You can’t win.

You know that, right?

That book you’re laboring over so dutifully? The novel you’ve soiled with virtually every variety of fluid contained in your body? The one you’re going to self-publish? The one you’re going to market and sell directly to the reading consumer?

It might as well be a lottery ticket.

Actually, your odds are probably better playing the lottery.

Don’t worry. It’s the same for traditionally published authors. They can’t win, either. It doesn’t matter if they sell a book, or ten books, whether they sign with a midlist publisher or a major. Did you know even if you land that mythic hundred-thousand-dollar advance you don’t really make any money? It’s true.

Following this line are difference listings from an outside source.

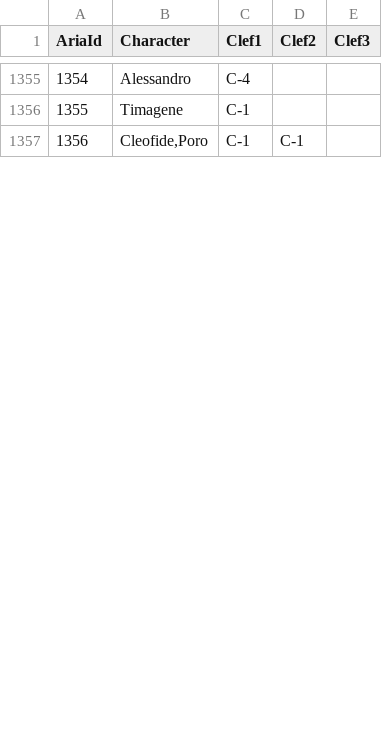
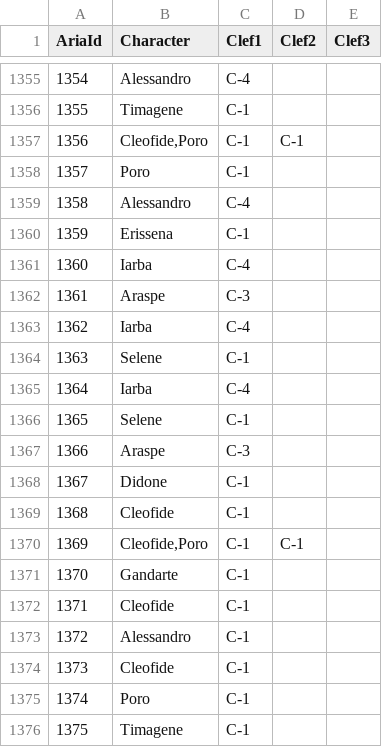
Before and after one commit to DIDONEproject/musif, a CSV file: metadata/score/clefs.csv, drawn as a sheet; only a part is shown, gaps mark what is left out; the diff covers the shown part only; the diff names each change by its address in the sheet, - before the commit and + after, or states it on an @@ line.

```diff
--- a/metadata/score/clefs.csv
+++ b/metadata/score/clefs.csv
+row 1358: 1357 | Poro | C-1
+row 1359: 1358 | Alessandro | C-4
+row 1360: 1359 | Erissena | C-1
+row 1361: 1360 | Iarba | C-4
+row 1362: 1361 | Araspe | C-3
+row 1363: 1362 | Iarba | C-4
+row 1364: 1363 | Selene | C-1
+row 1365: 1364 | Iarba | C-4
+row 1366: 1365 | Selene | C-1
+row 1367: 1366 | Araspe | C-3
+row 1368: 1367 | Didone | C-1
+row 1369: 1368 | Cleofide | C-1
+row 1370: 1369 | Cleofide,Poro | C-1 | C-1
+row 1371: 1370 | Gandarte | C-1
+row 1372: 1371 | Cleofide | C-1
+row 1373: 1372 | Alessandro | C-1
+row 1374: 1373 | Cleofide | C-1
+row 1375: 1374 | Poro | C-1
+row 1376: 1375 | Timagene | C-1
```
Also changed, not shown: 38 added rows and row numbers in column A elsewhere in this file, metadata/score/aria.csv, metadata/score/theme_a_per_aria.csv, 4 other files.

No matter how much money you make as an author NO AUTHOR EVER REALLY MAKES MONEY DOING THIS.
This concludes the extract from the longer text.